SAN DIEGO – If there’s one thing we know for sure, it’s that Republicans are against Obamacare.
Except that, according to Washington Post columnist Ezra Klein, they’re really not.
“If McCain had won the 2008 elections, we’d still be talking about a health care reform bill right now, with all the same provisions,” he told the audience at his Benefit Selling Expo keynote presentation on Tuesday. “The only thing different would be we’d be calling it McCainCare.”
Chalk it up to politics. Klein posits that Democrats and Republicans (who introduced a precursor to the Patient Protection and Affordable Care Act in the 1990s) mostly agree when it comes to health care policy. What they’re really fighting about is power.
“A lot of the fights we have about policy in Washington are really just about who wins the next election,” he said. “Washington’s a much weirder place than we give it credit for.”
Unfortunately, election-driven policy stances don’t usually make for great policy, Klein said. And exhibit A is PPACA.
If PPACA lived in a nonpartisan world, “2014 should be the year it rolls out and we figure out what goes right and fix whatever goes wrong,” Klein said.

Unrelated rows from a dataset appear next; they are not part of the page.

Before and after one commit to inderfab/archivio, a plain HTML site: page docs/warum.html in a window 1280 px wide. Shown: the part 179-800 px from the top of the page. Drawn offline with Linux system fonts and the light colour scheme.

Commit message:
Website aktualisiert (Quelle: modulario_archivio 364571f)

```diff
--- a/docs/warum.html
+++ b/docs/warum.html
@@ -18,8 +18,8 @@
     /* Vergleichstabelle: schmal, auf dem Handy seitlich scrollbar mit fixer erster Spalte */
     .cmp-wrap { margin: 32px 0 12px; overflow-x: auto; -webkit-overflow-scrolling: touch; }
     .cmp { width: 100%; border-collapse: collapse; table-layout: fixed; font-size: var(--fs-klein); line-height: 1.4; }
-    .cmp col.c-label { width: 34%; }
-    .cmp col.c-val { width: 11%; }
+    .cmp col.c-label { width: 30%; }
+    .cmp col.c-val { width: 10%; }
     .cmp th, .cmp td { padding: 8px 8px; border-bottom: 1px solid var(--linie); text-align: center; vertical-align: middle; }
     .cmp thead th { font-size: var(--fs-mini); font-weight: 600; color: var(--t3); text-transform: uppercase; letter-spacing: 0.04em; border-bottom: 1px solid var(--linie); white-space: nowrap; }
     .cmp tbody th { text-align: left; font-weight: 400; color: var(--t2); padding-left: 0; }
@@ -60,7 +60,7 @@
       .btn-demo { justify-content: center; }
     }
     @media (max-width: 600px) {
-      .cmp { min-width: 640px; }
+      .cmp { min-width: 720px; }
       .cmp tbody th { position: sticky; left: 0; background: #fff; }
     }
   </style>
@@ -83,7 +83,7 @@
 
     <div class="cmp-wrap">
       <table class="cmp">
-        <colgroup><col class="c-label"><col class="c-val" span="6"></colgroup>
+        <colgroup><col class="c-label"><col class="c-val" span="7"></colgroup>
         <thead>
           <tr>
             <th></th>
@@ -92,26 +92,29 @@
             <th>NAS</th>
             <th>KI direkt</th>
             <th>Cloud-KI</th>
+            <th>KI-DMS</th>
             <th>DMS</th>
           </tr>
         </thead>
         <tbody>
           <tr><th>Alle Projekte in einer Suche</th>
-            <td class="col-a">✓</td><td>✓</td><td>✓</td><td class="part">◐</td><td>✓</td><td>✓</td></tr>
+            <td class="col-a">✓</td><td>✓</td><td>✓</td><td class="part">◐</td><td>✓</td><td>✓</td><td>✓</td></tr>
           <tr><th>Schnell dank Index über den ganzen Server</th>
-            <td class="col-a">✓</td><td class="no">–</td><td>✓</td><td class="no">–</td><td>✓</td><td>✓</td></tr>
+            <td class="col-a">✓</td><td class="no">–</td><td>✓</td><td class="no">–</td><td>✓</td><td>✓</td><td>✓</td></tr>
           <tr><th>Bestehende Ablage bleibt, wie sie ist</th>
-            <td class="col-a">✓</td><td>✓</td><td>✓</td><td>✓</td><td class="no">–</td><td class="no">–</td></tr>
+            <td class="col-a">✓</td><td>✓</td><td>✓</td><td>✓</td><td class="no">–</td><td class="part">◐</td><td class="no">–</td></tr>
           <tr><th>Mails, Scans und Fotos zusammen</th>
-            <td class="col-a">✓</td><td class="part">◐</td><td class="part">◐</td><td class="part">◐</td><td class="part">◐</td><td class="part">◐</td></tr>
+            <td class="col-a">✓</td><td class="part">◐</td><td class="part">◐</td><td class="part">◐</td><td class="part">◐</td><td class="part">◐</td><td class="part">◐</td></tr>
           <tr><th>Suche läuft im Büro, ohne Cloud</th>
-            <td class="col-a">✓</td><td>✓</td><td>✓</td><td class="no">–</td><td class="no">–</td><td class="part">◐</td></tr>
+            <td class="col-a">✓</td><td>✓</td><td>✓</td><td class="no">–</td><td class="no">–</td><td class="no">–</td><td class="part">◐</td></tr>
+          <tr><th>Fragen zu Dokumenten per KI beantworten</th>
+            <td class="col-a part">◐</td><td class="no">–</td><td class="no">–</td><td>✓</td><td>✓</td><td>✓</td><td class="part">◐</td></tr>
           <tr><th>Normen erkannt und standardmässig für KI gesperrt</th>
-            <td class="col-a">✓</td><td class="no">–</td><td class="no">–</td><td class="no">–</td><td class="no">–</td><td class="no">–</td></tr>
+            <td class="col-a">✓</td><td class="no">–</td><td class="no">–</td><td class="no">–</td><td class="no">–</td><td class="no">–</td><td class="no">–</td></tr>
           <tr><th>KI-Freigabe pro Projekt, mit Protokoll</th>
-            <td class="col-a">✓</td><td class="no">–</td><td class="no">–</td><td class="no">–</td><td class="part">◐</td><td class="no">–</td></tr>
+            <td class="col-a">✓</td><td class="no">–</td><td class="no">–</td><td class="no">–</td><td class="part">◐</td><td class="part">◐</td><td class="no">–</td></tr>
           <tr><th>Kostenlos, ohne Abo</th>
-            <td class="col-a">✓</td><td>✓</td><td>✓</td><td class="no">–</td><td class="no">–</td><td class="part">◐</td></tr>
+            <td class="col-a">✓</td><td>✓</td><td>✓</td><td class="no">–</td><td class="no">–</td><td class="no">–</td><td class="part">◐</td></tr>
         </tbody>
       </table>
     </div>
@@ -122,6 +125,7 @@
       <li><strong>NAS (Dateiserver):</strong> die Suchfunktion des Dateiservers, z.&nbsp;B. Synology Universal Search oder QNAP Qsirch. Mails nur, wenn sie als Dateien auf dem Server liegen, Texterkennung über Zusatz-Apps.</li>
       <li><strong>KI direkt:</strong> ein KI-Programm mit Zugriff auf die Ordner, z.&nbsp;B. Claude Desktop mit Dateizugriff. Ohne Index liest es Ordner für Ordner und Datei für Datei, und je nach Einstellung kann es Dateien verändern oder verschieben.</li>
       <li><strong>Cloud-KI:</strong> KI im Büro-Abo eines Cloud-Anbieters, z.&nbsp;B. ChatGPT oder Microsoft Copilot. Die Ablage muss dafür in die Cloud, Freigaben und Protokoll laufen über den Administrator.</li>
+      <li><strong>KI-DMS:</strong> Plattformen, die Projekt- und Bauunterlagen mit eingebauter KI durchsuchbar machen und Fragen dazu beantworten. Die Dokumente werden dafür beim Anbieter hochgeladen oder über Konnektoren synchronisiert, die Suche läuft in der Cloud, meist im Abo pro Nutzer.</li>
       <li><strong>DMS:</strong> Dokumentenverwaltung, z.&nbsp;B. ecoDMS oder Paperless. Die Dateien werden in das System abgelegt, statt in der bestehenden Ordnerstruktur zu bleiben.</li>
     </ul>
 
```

But we live in the real world, where 2014 is an election year. Republicans are hoping an Obamacare failure helps them ride to victory in the midterms; Democrats are hoping for the opposite. It’s a situation that doesn’t exactly breed compromise, Klein said.
“What we could end up with, rather than a good Affordable Care Act or no Affordable Care Act is just a badly implemented Affordable Care Act,” Klein said. “And that’s what I worry about.”

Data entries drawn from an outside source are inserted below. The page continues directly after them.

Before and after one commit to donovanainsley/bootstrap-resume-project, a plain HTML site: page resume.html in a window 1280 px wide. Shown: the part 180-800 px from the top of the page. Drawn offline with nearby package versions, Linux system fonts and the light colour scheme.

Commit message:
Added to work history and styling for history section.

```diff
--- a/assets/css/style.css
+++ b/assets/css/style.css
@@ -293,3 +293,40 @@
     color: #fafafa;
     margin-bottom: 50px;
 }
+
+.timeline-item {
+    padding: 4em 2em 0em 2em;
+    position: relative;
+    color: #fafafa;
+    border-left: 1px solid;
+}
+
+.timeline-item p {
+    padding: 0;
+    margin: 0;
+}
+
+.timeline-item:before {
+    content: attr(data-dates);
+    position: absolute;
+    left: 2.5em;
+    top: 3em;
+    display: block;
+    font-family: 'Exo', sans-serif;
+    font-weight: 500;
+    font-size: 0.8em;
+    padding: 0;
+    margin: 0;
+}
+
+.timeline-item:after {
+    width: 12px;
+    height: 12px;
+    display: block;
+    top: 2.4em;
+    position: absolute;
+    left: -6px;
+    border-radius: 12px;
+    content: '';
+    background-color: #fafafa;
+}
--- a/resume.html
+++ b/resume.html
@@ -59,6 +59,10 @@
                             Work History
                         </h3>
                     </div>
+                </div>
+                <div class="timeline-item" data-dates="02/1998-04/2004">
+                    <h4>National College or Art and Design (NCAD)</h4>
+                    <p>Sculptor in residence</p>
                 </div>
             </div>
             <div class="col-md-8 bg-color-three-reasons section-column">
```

That leaves a lot of uncertainty about health care in Washington as well in the rest of the nation. “Anyone who’s being definitive to you about health care right now is lying,” he said.
And clarity isn’t likely to come any time soon. Because in addition to the Affordable Care Act, the two parties also are divided on the future of Medicare, the likely subject of the next health care-related battle in Congress, Klein said.
Republicans want to privatize the program and let the free market go to work, while Democrats want to expand it and use its purchasing power to drive down costs. See the problem?
“The difficult thing about those two positions is that there’s no compromise between them,” Klein said. “You can’t split the difference. I worry that we’re just looking at true and fundamental gridlock in Washington. It’s very hard to see, in the short term, how we move forward with health care.”